--- How to complete this task ---
In the records that follow, how many lines contain the word "system"? Give only that figure.

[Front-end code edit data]
□ □ □ □ □

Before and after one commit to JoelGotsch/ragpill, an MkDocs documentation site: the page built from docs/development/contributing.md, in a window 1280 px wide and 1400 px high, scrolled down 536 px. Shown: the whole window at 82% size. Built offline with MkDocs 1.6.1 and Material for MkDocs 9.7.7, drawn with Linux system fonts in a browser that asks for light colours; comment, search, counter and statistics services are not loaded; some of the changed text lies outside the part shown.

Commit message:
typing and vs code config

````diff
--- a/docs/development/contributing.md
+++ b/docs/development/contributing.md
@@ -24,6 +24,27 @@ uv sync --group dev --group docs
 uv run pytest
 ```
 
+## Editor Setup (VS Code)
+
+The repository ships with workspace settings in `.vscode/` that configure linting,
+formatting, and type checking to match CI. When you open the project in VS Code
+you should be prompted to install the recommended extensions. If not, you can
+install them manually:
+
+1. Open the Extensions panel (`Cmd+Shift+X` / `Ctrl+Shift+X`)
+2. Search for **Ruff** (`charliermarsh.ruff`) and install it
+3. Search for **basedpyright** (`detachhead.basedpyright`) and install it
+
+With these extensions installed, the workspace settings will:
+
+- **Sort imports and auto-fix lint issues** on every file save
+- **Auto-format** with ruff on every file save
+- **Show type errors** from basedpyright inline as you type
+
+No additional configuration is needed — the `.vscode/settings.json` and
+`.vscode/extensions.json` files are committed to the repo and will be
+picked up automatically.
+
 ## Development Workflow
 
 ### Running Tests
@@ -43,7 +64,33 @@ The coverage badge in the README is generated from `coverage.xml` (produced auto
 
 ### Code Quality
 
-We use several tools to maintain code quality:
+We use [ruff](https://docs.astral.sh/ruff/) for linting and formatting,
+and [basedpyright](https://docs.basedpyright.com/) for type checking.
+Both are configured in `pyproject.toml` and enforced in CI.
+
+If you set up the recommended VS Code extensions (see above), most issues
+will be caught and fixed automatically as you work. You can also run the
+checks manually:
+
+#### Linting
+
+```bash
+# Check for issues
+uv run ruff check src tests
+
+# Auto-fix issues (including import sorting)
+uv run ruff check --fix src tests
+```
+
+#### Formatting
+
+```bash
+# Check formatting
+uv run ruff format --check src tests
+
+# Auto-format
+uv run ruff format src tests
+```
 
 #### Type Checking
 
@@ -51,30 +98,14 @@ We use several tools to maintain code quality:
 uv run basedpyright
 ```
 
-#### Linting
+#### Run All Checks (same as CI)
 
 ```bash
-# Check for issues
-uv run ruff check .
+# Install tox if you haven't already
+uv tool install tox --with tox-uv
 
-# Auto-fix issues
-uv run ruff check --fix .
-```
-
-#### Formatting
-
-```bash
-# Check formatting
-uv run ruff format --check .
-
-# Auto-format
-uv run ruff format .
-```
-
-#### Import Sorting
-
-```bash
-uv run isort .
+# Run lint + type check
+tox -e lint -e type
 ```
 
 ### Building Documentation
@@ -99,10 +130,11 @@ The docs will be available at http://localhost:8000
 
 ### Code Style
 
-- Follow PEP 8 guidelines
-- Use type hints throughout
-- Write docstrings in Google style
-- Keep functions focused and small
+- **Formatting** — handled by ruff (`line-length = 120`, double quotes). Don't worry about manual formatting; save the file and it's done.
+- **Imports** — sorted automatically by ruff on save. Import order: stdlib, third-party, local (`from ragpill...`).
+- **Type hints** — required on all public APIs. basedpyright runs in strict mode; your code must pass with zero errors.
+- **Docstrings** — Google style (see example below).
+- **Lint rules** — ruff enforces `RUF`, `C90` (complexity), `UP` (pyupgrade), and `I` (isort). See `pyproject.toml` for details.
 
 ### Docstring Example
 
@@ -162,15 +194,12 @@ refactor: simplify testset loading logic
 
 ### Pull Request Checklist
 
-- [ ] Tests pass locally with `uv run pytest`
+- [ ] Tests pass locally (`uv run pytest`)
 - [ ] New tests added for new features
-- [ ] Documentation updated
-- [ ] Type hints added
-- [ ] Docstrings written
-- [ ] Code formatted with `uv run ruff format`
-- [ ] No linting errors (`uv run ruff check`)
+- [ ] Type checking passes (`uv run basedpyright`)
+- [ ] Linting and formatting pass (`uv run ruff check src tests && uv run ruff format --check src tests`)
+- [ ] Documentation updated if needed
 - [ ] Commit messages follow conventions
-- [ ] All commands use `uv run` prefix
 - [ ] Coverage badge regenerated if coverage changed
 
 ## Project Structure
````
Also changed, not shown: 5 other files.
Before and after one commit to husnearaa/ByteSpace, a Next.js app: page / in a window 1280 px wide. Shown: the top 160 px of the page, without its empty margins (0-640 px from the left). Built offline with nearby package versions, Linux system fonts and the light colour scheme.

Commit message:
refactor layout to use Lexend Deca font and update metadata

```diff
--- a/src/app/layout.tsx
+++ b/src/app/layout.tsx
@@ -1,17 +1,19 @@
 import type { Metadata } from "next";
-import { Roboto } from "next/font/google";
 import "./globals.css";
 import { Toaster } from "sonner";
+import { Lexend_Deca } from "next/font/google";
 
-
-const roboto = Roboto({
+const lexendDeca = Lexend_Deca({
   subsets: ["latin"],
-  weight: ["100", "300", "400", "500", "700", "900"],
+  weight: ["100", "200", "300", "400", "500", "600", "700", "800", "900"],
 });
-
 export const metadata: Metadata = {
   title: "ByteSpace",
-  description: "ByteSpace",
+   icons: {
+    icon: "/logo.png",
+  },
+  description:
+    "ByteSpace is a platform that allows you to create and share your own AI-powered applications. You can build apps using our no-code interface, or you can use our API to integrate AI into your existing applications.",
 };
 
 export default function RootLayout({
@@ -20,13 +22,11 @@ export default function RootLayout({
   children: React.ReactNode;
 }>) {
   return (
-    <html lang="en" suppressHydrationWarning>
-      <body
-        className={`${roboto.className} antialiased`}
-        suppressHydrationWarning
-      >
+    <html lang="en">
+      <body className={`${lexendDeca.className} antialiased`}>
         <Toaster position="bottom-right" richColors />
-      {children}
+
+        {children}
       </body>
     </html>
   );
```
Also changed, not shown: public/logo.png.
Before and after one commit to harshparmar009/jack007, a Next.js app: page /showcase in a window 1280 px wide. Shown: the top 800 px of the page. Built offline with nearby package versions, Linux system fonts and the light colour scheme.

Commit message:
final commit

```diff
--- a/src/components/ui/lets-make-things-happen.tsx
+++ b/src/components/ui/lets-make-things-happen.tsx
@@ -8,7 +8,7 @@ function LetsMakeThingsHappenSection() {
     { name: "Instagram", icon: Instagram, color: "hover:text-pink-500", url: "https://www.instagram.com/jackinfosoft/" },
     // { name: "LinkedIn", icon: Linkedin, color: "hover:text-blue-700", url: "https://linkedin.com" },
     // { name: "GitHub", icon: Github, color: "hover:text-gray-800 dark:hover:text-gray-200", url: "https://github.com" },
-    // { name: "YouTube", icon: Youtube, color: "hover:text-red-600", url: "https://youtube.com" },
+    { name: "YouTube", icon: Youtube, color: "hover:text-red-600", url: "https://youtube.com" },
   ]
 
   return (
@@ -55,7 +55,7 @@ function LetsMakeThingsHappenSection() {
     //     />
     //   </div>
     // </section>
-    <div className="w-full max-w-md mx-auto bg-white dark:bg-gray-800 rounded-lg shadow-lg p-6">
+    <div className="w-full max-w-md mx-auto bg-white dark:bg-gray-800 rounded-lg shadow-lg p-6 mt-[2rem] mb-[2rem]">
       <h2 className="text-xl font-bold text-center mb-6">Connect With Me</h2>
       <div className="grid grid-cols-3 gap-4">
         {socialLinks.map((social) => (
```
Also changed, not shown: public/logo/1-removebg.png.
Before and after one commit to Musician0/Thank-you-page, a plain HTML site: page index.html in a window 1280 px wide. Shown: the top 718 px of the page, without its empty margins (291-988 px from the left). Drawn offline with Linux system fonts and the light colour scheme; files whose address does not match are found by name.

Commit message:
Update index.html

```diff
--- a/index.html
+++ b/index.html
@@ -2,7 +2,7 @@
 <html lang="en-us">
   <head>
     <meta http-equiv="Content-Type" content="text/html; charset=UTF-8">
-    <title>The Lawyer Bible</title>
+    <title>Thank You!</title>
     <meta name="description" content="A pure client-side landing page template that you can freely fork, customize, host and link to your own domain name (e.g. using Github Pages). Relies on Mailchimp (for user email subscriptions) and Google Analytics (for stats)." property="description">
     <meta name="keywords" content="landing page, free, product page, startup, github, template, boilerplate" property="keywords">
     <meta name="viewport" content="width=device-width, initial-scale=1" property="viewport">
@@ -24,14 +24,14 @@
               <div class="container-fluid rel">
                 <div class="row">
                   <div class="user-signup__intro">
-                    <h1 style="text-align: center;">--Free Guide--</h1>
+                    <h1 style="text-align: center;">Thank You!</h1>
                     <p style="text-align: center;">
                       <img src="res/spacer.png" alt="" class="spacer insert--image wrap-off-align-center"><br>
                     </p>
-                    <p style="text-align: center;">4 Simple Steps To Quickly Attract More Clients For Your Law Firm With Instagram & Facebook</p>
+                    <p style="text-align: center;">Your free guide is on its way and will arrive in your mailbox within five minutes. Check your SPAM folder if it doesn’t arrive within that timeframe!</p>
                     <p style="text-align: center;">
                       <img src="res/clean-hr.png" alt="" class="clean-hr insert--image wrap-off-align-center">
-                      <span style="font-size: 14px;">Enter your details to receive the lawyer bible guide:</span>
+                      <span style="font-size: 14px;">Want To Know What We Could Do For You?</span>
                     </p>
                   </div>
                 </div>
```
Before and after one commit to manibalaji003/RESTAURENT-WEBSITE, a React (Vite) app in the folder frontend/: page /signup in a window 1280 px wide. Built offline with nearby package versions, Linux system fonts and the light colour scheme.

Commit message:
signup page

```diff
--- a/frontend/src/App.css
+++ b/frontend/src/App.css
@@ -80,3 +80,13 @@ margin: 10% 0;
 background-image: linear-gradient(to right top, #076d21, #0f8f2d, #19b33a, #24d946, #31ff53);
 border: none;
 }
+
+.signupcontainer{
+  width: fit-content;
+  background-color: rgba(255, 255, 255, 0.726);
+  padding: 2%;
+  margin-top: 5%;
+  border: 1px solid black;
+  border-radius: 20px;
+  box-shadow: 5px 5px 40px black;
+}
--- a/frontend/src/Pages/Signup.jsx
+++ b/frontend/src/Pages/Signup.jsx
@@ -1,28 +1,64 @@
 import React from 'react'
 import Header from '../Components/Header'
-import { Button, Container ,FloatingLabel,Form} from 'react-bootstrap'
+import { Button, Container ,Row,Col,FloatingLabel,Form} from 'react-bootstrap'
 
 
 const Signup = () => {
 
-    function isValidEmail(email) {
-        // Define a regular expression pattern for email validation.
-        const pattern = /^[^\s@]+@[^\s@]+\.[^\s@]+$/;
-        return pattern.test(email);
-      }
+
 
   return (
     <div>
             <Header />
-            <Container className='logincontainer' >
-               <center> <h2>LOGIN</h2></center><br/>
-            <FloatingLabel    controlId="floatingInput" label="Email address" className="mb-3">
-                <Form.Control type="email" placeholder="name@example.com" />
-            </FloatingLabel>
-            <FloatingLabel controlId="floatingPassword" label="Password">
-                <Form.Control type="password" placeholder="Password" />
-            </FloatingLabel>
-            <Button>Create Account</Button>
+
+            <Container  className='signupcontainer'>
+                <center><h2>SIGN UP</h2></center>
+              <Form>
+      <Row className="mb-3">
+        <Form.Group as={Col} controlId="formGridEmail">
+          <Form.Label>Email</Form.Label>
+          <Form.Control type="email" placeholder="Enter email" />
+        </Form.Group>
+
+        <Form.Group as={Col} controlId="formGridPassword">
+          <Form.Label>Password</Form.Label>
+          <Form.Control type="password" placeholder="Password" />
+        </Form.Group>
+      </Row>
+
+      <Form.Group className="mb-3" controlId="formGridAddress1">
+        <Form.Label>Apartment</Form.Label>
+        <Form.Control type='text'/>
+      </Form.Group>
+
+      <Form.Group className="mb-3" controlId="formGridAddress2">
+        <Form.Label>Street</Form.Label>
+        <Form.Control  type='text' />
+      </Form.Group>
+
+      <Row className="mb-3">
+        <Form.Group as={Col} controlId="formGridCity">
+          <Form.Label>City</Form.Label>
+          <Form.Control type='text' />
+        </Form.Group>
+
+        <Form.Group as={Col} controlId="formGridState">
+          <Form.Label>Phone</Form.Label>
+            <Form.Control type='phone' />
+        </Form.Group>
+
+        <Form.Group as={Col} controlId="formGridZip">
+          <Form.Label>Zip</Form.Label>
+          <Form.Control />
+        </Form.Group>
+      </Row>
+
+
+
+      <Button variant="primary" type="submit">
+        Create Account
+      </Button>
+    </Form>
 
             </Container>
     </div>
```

□ □ □ □ □

--- Written answer ---
5